'The custom of privacy exists in the U. P. but the customary right of privacy can be claimed only in respect of apartments which are generally occupied and used by females. It does not extend to apartments ordinarily used by males, the basis of the customary right of privacy being the parda system in vogue in U. P. which was confined to the protection of pardanashin women and those parts of a house which were ordinarily occupied by females. New constructions cannot be made to overlook apartments which are generally occupied and used by women and have been so occupied and used for a period sufficiently long to establish a right of privacy. It may be that the custom once established does not extend only to women who are in the habit of observing parda because women of all races are entitled to a certain degree of privacy depending on the customs of their class and even those who expose their faces in public to expect to have their privacy respected in their more private apartments, but it would be stating the custom too widely to lay down that any portion of any house used and occupied by males should be protected.'
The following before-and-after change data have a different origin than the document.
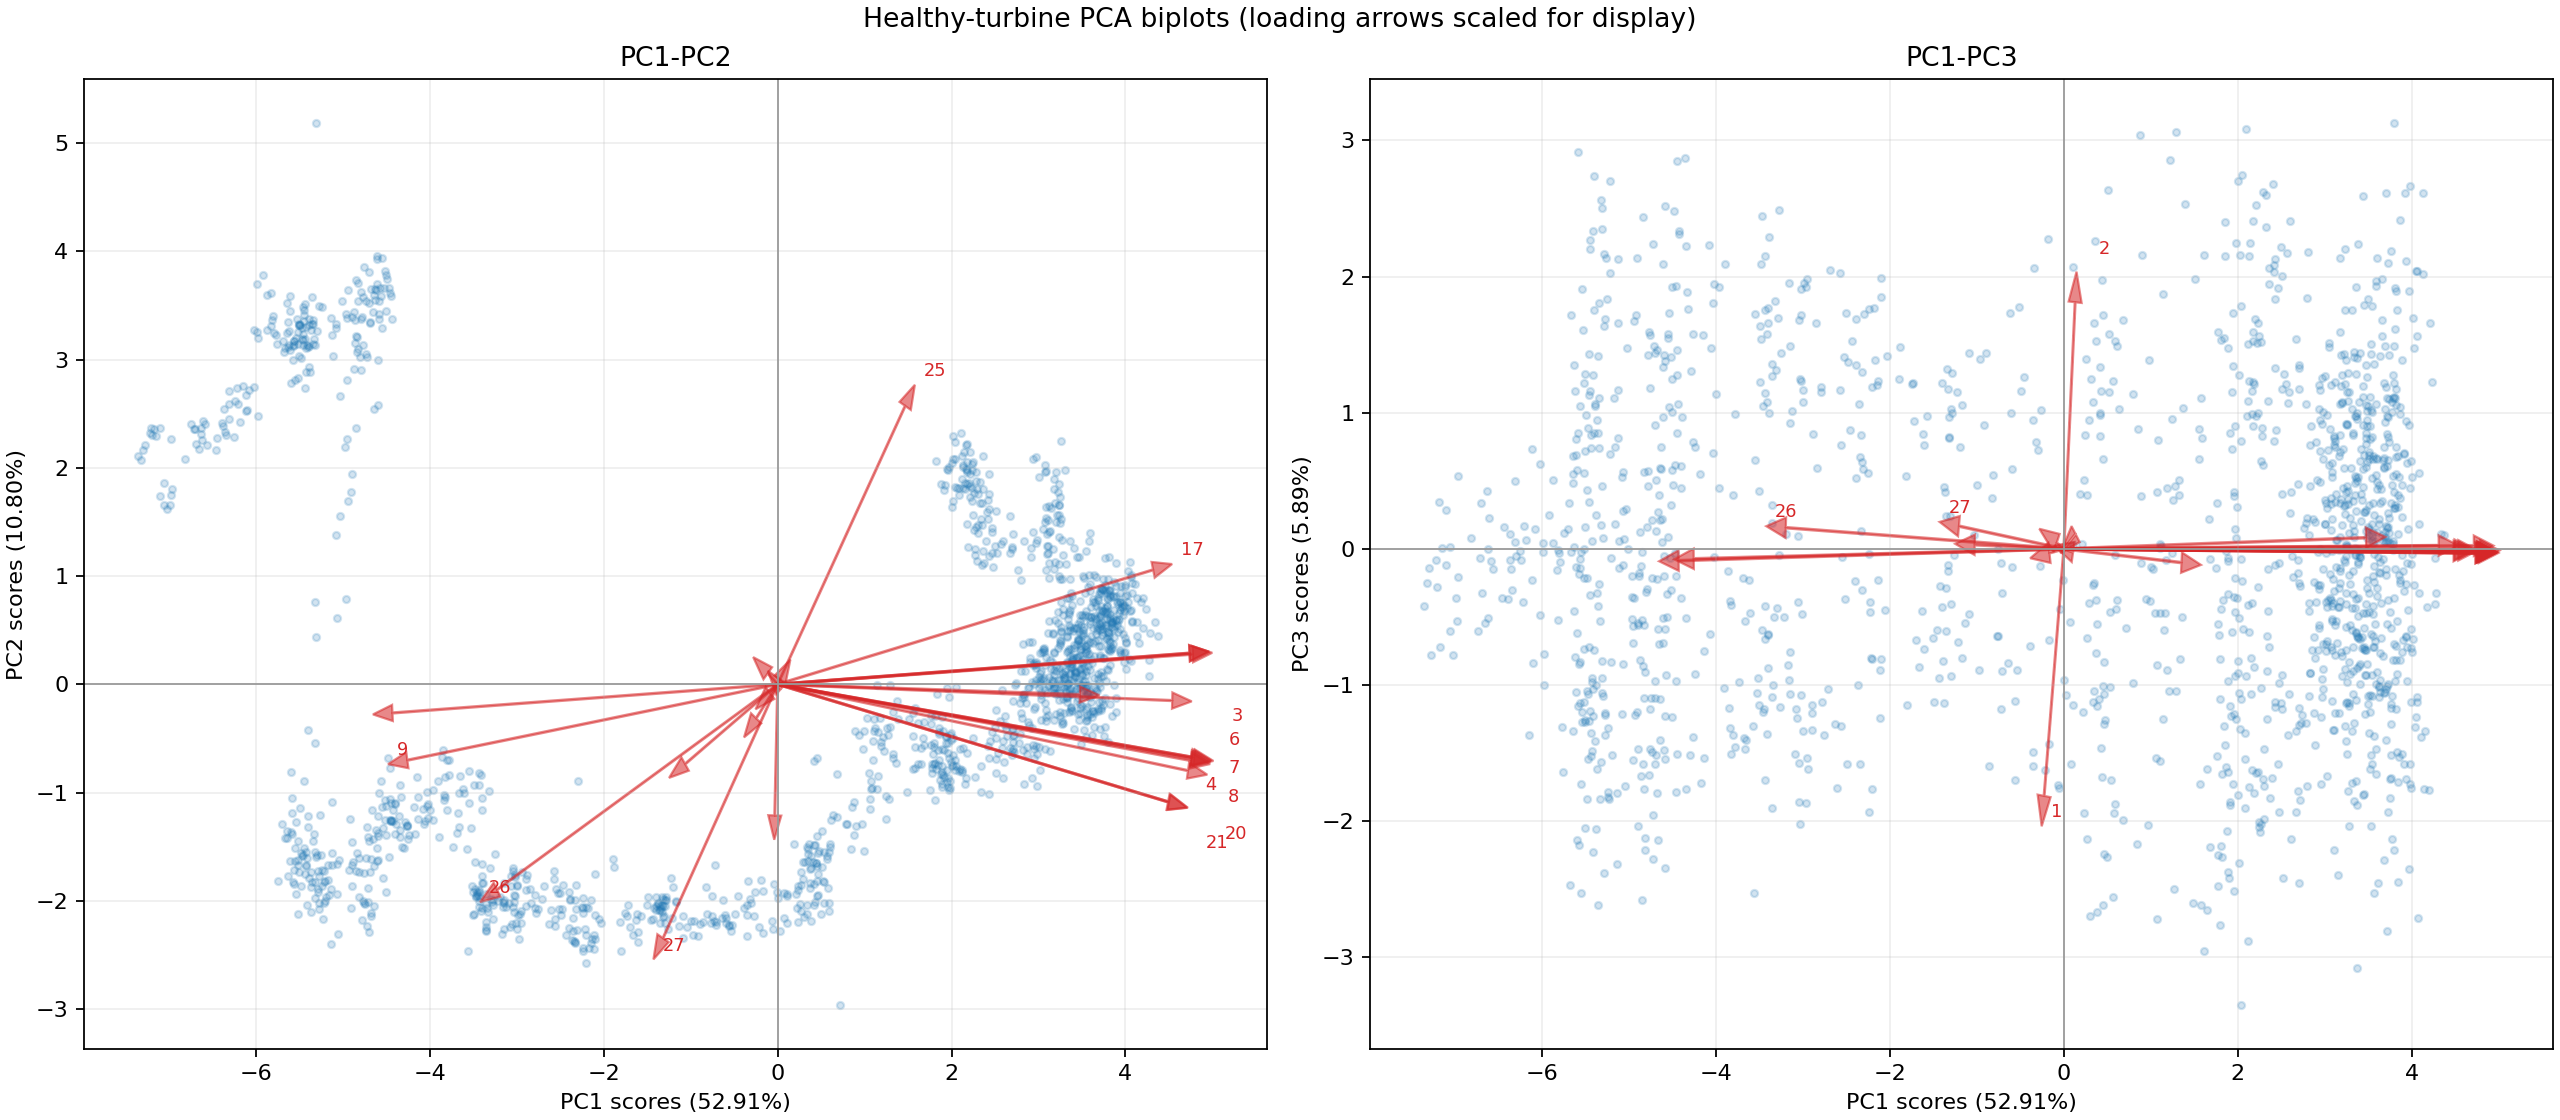
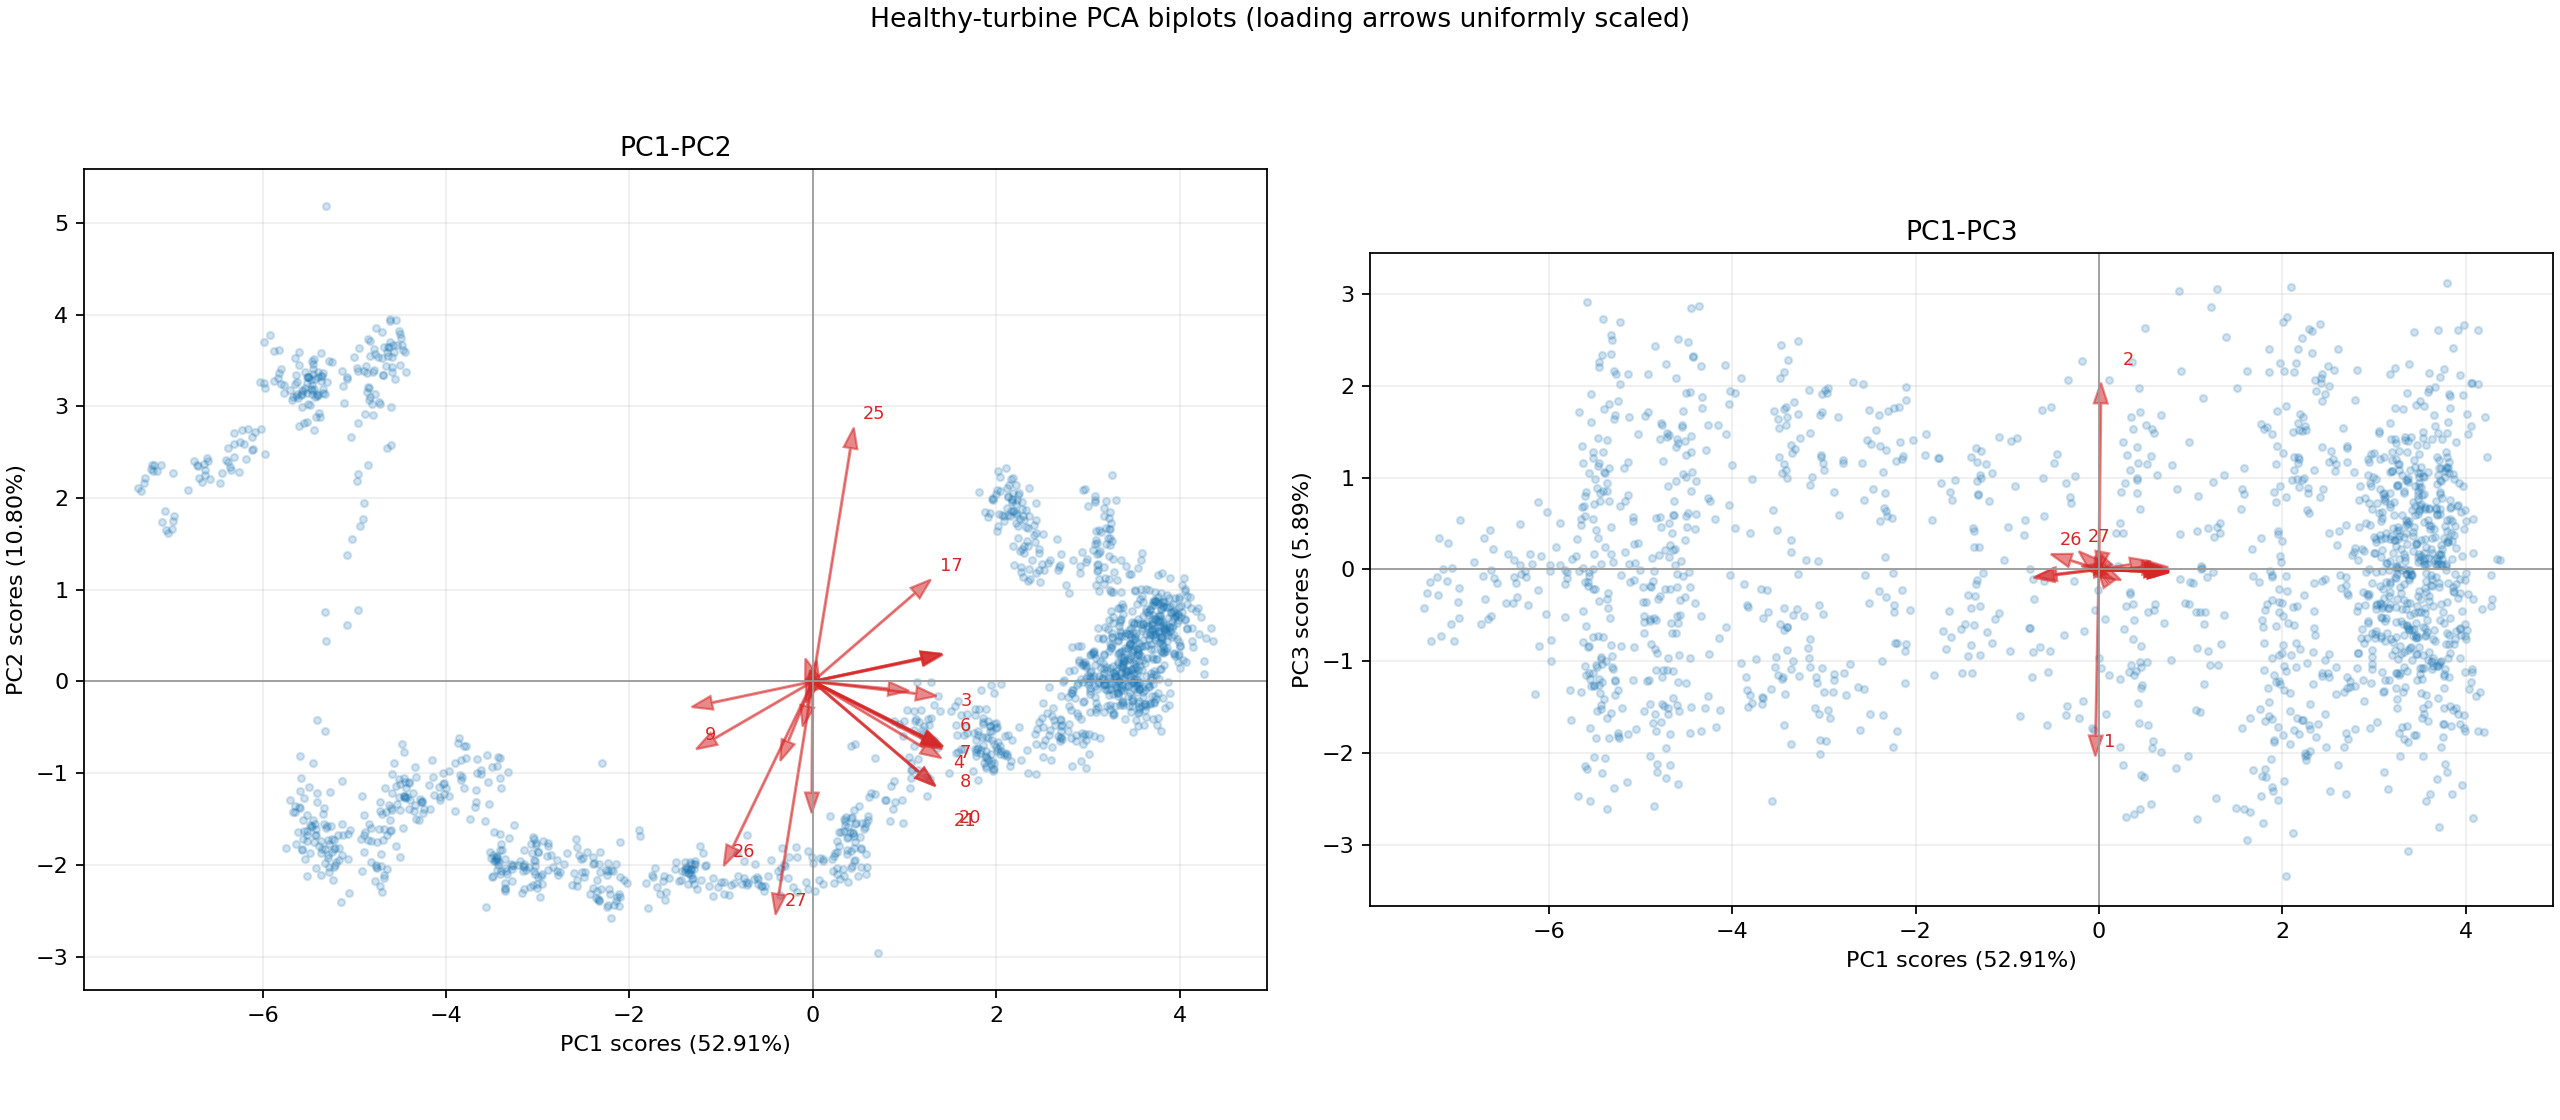
Changes: - Biplot arrows now use one common scale per panel, preserving their relative directions and angles. - Equal axis scaling was added to prevent visual angle distortion. - Comments now state that correlations should primarily be interpreted from the loading plot. - Variable 9 is explicitly re

diff --git a/src/pca_healthy_turbine.py b/src/pca_healthy_turbine.py
@@ -53,8 +53,9 @@ def main() -> None:
     pca_x = {name: data.loc[:, pca_variables] for name, data in aligned.items()}
     healthy_x = pca_x[HEALTHY_TURBINE]
 
-    # Autoscale with the healthy-turbine mean and sample standard deviation.
-    # This follows the course guidance that variance acts as a weight in PCA.
+    # Fit pretreatment only on the healthy turbine. Any later turbine must use
+    # these fixed means and scales; the PCA model must not be refitted.
+    # Autoscaling follows the course guidance that variance acts as a weight.
     healthy_mean = healthy_x.mean()
     healthy_scale = healthy_x.std(ddof=1)
     healthy_x_scaled = (healthy_x - healthy_mean) / healthy_scale
@@ -90,6 +91,14 @@ def main() -> None:
         print(f"{name}: {data.shape[0]} observations x {data.shape[1]} variables")
     print(f"Final healthy PCA X: {healthy_x.shape[0]} observations x {healthy_x.shape[1]} variables")
     print("Pretreatment: mean-centering and unit-variance scaling using No.2WT statistics")
+    variable_9 = healthy_x[9]
+    print(
+        "Variable 9 retained: it is not constant "
+        f"({variable_9.nunique()} unique values, raw range "
+        f"{variable_9.max() - variable_9.min():.3g}). Its low relative raw "
+        "variation is influenced by its large offset; autoscaling gives it "
+        "unit variance like the other retained variables."
+    )
 
     print("\nExplained variance")
     for component in range(5):
@@ -243,15 +252,17 @@ def create_pca_plots(
     fig.savefig(OUTPUT_DIR / "pca_healthy_loading_contributions.png", dpi=160)
     plt.close(fig)
 
-    # Biplots combine scores with loading directions. All arrows are shown;
-    # labels are limited to the strongest directions to keep the plots legible.
+    # Biplots combine scores with loading directions. One common scale factor
+    # is used for both arrow coordinates so their relative angles are preserved.
+    # Correlations are interpreted primarily from the separate loading plot.
     biplot_pairs = [(0, 1), (0, 2)]
     fig, axes = plt.subplots(1, 2, figsize=(16, 7), constrained_layout=True)
     for axis, (x_pc, y_pc) in zip(axes, biplot_pairs):
         axis.scatter(scores[:, x_pc], scores[:, y_pc], color="tab:blue", s=10, alpha=0.2)
         score_extent = np.percentile(np.abs(scores[:, [x_pc, y_pc]]), 98, axis=0)
         loading_pair = loadings[:, [x_pc, y_pc]]
-        arrow_scale = 0.78 * score_extent / np.max(np.abs(loading_pair), axis=0)
+        component_limits = score_extent / np.max(np.abs(loading_pair), axis=0)
+        arrow_scale = 0.78 * component_limits.min()
         if y_pc == 1:
             label_indices = set(
                 np.argsort(np.linalg.norm(loading_pair, axis=1))[::-1][:12]
@@ -261,8 +272,8 @@ def create_pca_plots(
             # loadings are almost equal and their labels would overlap.
             label_indices = set(np.argsort(np.abs(loadings[:, y_pc]))[::-1][:4])
         for index, (variable, loading) in enumerate(zip(variables, loading_pair)):
-            end_x = loading[0] * arrow_scale[0]
-            end_y = loading[1] * arrow_scale[1]
+            end_x = loading[0] * arrow_scale
+            end_y = loading[1] * arrow_scale
             axis.arrow(0, 0, end_x, end_y, color="tab:red", alpha=0.55,
                        width=0.01, head_width=0.15, length_includes_head=True)
             if index in label_indices:
@@ -274,8 +285,9 @@ def create_pca_plots(
         axis.set_xlabel(f"PC{x_pc + 1} scores ({100 * explained_ratio[x_pc]:.2f}%)")
         axis.set_ylabel(f"PC{y_pc + 1} scores ({100 * explained_ratio[y_pc]:.2f}%)")
         axis.set_title(f"PC{x_pc + 1}-PC{y_pc + 1}")
+        axis.set_aspect("equal", adjustable="box")
         axis.grid(alpha=0.2)
-    fig.suptitle("Healthy-turbine PCA biplots (loading arrows scaled for display)")
+    fig.suptitle("Healthy-turbine PCA biplots (loading arrows uniformly scaled)")
     fig.savefig(OUTPUT_DIR / "pca_healthy_biplot.png", dpi=160)
     plt.close(fig)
There is hardly anything which I can usefully add to it.
8. Applying the above principles the grievance of the plaintiff regarding the ventilator cannot be accepted because the defendant opened i6 at such a height that it did not overlook such apartments. Likewise two windows out of the three overlooked an open terrace while the third overlooked an open courtyard. The plaintiff has led no evidence to show the situation or the size of the 'chowk' or the purpose for which it was being used. The judgments of the courts below dismissing this part of the suit must, therefore, be maintained.
9. There is another grievance of the plaintiff that when he will erect a wall on his own land and the defendant's windows and ventilator will be obstructed he will claim a right of easement. It seems to me that the question raised is premature. It is open to the plaintiff to do anything on his premises which will close the windows from his own side, for instance, by erecting another wall.
10. Lastly, it is urged by Sbri Gupta that the plaintiff was entitled to costs in all the courts because he was unnecessarily dragged into litigation by the defendant. It is true that ordinarily costs must follow the event and, therefore, proportionate costs should have been ordinarily allowed to both the parties, but in the circumstances of this case and having regard to the fact that both the parties did not come to the court with clean hands, I think it is a fit case where parties should be left to bear their own costs.
11. The result is that the appeal is partly allowed and the cross-objections are dismissed. Thejudgment and decree passed by the lower appellate-court are modified to this extent that the raised portion of the common wall is also declared to be ajoint property of both the parties. The rest of the decree passed by the first appellate court is maintained. Parties shall bear their own costs throughout.